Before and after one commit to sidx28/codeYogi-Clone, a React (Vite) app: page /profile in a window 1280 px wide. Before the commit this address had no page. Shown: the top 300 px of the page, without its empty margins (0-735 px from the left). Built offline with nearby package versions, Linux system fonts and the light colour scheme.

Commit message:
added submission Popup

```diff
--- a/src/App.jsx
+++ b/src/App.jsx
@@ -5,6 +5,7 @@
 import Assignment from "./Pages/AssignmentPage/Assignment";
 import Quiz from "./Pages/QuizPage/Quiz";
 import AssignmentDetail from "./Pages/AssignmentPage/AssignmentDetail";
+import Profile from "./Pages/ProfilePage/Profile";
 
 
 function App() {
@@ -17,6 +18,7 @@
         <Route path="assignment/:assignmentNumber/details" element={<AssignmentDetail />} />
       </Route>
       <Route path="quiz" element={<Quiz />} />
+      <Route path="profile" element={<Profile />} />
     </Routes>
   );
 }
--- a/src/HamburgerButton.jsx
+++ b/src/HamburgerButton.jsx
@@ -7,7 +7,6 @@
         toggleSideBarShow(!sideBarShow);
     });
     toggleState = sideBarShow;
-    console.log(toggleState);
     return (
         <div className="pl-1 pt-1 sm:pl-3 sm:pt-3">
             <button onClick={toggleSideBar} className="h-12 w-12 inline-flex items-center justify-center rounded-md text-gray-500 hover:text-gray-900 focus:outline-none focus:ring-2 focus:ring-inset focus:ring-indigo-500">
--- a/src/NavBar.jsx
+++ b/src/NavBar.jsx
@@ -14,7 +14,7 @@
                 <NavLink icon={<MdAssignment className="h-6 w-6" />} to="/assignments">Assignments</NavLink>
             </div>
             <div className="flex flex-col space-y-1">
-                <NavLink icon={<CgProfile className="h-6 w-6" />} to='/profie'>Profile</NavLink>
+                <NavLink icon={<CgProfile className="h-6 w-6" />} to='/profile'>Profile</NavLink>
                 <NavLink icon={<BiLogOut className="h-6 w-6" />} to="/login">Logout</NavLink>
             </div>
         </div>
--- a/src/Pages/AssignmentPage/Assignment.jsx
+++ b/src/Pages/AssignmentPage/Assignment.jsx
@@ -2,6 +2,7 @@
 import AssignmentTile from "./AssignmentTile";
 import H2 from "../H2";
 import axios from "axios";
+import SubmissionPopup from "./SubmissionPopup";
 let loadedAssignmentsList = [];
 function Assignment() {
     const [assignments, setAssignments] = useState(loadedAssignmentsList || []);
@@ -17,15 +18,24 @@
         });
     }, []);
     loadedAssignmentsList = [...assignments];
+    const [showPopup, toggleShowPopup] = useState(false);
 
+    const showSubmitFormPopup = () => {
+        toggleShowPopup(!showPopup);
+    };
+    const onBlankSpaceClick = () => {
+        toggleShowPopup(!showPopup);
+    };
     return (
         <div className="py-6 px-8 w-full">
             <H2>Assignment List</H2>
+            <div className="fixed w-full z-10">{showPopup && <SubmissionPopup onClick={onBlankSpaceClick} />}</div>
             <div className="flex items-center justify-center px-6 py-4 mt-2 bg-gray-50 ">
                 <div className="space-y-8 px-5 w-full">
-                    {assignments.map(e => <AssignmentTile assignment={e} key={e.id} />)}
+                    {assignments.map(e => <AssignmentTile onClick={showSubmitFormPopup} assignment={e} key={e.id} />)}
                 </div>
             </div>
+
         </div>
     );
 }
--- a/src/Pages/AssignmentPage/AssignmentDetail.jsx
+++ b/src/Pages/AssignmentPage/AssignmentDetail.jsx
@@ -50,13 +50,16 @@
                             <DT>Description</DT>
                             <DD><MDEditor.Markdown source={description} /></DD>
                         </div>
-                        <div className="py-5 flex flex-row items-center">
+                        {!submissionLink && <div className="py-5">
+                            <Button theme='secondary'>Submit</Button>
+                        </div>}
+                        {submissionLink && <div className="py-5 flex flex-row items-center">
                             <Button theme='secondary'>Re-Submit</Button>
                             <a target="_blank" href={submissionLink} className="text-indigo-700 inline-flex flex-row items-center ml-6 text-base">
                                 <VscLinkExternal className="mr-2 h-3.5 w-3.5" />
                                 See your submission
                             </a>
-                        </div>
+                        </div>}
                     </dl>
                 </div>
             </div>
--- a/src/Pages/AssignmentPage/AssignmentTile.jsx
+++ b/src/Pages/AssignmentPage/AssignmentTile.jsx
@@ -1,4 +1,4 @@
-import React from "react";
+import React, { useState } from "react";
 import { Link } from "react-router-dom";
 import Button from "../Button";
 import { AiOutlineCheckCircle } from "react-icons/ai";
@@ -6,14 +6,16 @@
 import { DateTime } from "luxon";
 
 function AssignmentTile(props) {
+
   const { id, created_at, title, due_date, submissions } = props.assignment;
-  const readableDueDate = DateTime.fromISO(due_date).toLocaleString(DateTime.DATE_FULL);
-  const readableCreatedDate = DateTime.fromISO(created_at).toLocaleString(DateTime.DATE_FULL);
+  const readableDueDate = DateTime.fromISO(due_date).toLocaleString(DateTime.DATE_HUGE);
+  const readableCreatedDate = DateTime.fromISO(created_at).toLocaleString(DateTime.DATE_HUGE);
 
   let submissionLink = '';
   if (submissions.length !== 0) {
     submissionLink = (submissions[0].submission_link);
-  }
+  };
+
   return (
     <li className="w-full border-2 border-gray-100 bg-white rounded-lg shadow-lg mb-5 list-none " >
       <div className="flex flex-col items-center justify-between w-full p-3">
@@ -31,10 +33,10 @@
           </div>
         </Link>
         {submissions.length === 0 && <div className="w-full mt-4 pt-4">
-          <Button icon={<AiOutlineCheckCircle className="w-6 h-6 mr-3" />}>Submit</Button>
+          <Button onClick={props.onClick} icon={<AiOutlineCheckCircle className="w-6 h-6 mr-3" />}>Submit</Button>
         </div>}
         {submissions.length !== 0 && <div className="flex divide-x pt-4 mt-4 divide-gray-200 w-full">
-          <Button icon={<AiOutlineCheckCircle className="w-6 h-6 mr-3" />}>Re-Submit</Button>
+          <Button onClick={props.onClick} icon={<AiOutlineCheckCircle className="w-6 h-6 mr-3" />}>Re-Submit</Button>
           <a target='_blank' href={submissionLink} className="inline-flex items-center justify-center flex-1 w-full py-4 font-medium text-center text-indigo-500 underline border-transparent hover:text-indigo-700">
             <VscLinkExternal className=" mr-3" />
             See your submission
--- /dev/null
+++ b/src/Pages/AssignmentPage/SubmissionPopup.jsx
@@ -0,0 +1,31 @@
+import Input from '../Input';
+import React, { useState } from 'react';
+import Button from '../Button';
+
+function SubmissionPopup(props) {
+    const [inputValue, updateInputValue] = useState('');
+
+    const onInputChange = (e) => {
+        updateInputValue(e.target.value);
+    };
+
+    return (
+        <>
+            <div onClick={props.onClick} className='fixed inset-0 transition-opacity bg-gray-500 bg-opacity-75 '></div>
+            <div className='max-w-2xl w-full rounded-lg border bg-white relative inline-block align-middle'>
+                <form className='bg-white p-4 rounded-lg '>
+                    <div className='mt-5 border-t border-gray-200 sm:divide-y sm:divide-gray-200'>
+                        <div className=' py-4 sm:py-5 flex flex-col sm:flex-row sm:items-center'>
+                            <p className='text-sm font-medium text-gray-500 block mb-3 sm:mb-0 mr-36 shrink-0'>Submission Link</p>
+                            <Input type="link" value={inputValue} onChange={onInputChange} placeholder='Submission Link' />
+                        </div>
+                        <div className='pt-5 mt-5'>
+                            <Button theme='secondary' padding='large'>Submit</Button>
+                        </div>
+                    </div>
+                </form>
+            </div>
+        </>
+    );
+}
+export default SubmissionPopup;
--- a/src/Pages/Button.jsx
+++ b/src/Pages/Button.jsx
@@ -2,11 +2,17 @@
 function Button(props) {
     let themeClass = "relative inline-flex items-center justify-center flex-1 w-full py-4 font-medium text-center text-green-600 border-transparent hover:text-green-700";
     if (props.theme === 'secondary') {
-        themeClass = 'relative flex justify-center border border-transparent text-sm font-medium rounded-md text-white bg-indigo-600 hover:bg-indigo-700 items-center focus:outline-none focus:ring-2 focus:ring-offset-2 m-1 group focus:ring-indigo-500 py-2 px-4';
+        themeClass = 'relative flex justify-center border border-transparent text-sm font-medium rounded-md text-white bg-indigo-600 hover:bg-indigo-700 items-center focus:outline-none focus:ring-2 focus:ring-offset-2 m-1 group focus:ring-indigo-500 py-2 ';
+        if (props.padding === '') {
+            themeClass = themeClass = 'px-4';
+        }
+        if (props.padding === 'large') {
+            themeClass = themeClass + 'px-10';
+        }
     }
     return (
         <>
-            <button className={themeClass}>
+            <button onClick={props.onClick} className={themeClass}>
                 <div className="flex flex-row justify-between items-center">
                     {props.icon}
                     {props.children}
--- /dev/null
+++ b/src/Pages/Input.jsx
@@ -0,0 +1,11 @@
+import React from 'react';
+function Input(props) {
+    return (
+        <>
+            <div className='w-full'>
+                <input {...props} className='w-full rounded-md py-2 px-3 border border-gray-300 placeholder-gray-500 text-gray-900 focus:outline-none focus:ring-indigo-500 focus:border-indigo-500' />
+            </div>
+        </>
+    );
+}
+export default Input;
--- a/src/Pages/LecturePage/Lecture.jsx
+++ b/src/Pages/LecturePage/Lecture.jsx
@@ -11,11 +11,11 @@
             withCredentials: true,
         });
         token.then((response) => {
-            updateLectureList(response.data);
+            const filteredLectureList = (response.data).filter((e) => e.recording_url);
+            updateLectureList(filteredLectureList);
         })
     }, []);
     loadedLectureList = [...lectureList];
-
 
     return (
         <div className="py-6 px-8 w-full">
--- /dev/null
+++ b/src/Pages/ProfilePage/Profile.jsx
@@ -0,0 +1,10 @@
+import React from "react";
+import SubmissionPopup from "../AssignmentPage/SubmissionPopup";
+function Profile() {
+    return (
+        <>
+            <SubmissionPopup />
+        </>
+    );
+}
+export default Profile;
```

* **Problem to work on**
For each line above that holds the string "Quiz", provide a copy of that line.

* **Answer to the problem**
 import Quiz from "./Pages/QuizPage/Quiz";
       <Route path="quiz" element={<Quiz />} />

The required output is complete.